Task goal
Write out every record exactly as it appears. Skip the pictures.

Records shown
:::::

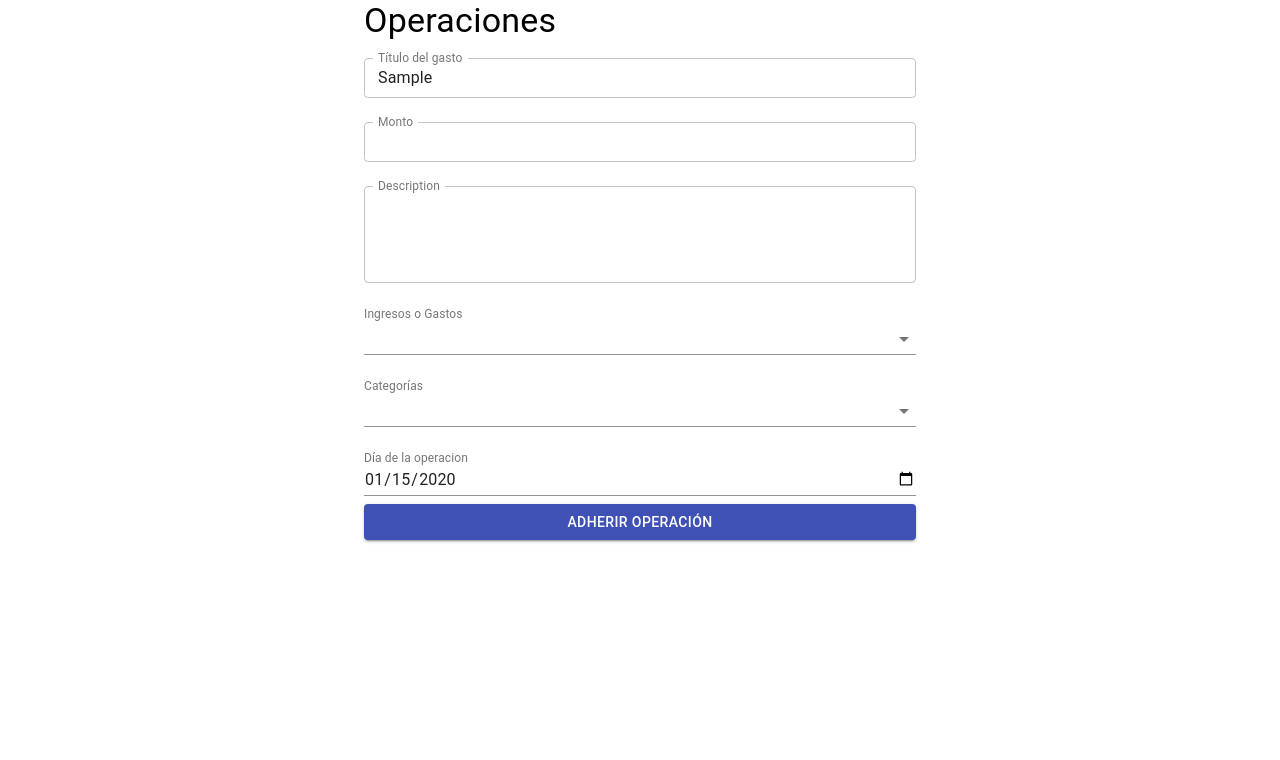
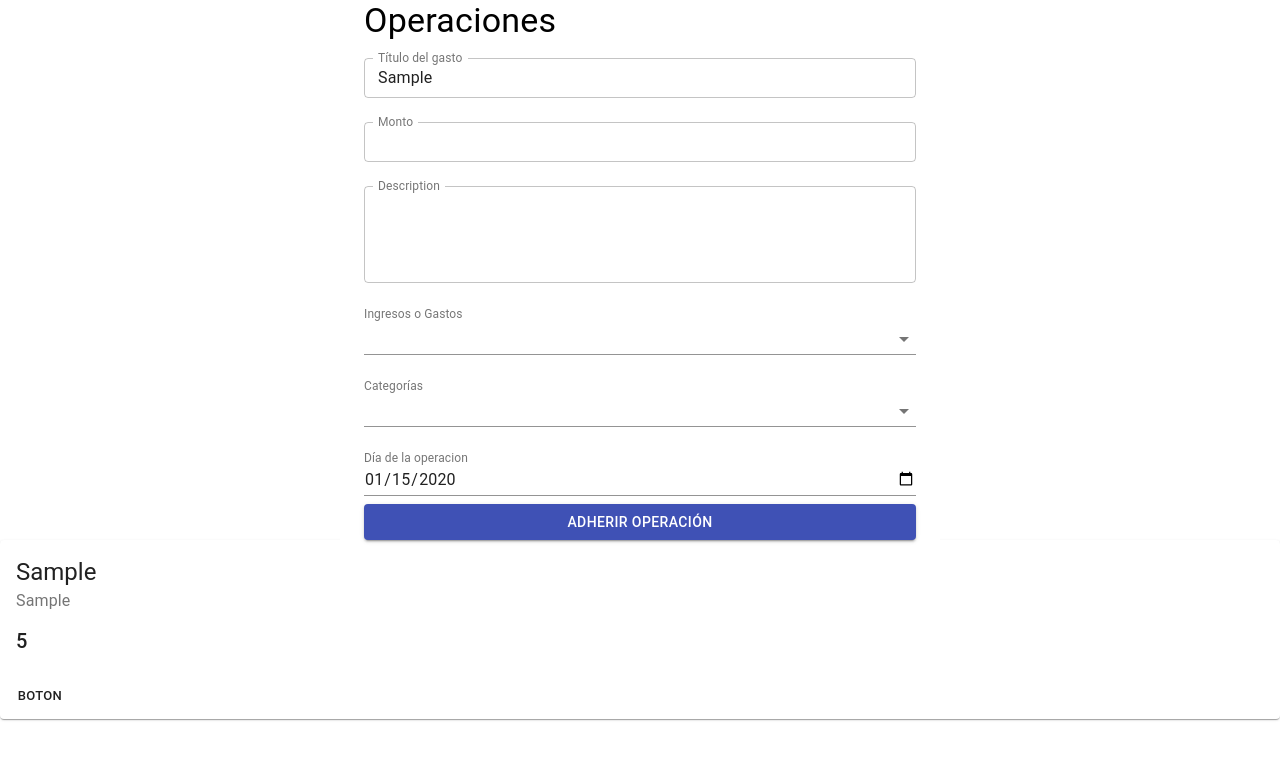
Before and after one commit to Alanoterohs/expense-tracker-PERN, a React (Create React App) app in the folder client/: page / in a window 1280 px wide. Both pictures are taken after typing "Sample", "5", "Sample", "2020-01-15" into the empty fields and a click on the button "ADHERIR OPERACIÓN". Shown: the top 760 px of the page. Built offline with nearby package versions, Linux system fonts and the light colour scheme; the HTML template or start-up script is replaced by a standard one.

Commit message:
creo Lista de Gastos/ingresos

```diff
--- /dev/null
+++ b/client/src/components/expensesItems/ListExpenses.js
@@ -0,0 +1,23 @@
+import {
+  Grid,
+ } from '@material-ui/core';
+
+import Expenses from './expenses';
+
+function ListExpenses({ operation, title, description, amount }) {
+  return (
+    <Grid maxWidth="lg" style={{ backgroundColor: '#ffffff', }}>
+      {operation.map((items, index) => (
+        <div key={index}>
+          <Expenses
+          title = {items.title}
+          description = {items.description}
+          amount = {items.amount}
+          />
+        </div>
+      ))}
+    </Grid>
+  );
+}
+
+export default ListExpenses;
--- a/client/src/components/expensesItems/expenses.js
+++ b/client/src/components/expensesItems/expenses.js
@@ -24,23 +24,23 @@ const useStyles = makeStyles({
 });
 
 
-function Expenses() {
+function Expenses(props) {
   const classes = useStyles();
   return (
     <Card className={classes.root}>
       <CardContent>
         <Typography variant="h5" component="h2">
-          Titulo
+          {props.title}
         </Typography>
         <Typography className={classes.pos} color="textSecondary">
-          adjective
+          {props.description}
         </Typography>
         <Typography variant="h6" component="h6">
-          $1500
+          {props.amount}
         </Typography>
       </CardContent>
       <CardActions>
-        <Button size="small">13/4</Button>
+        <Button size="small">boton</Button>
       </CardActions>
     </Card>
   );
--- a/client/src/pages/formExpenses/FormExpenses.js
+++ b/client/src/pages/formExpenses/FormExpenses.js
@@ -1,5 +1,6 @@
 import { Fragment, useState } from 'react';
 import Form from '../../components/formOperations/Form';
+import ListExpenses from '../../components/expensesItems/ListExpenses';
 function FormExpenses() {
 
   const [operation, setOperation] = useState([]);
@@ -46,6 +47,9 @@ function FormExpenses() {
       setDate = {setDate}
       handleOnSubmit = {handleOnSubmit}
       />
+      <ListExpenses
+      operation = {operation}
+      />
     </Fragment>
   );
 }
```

:::::

Answer section
Before and after one commit to Alanoterohs/expense-tracker-PERN, a React (Create React App) app in the folder client/: page / in a window 1280 px wide. Both pictures are taken after typing "Sample", "5", "Sample", "2020-01-15" into the empty fields and a click on the button "ADHERIR OPERACIÓN". Shown: the top 760 px of the page. Built offline with nearby package versions, Linux system fonts and the light colour scheme; the HTML template or start-up script is replaced by a standard one.

Commit message:
creo Lista de Gastos/ingresos

```diff
--- /dev/null
+++ b/client/src/components/expensesItems/ListExpenses.js
@@ -0,0 +1,23 @@
+import {
+  Grid,
+ } from '@material-ui/core';
+
+import Expenses from './expenses';
+
+function ListExpenses({ operation, title, description, amount }) {
+  return (
+    <Grid maxWidth="lg" style={{ backgroundColor: '#ffffff', }}>
+      {operation.map((items, index) => (
+        <div key={index}>
+          <Expenses
+          title = {items.title}
+          description = {items.description}
+          amount = {items.amount}
+          />
+        </div>
+      ))}
+    </Grid>
+  );
+}
+
+export default ListExpenses;
--- a/client/src/components/expensesItems/expenses.js
+++ b/client/src/components/expensesItems/expenses.js
@@ -24,23 +24,23 @@ const useStyles = makeStyles({
 });
 
 
-function Expenses() {
+function Expenses(props) {
   const classes = useStyles();
   return (
     <Card className={classes.root}>
       <CardContent>
         <Typography variant="h5" component="h2">
-          Titulo
+          {props.title}
         </Typography>
         <Typography className={classes.pos} color="textSecondary">
-          adjective
+          {props.description}
         </Typography>
         <Typography variant="h6" component="h6">
-          $1500
+          {props.amount}
         </Typography>
       </CardContent>
       <CardActions>
-        <Button size="small">13/4</Button>
+        <Button size="small">boton</Button>
       </CardActions>
     </Card>
   );
--- a/client/src/pages/formExpenses/FormExpenses.js
+++ b/client/src/pages/formExpenses/FormExpenses.js
@@ -1,5 +1,6 @@
 import { Fragment, useState } from 'react';
 import Form from '../../components/formOperations/Form';
+import ListExpenses from '../../components/expensesItems/ListExpenses';
 function FormExpenses() {
 
   const [operation, setOperation] = useState([]);
@@ -46,6 +47,9 @@ function FormExpenses() {
       setDate = {setDate}
       handleOnSubmit = {handleOnSubmit}
       />
+      <ListExpenses
+      operation = {operation}
+      />
     </Fragment>
   );
 }
```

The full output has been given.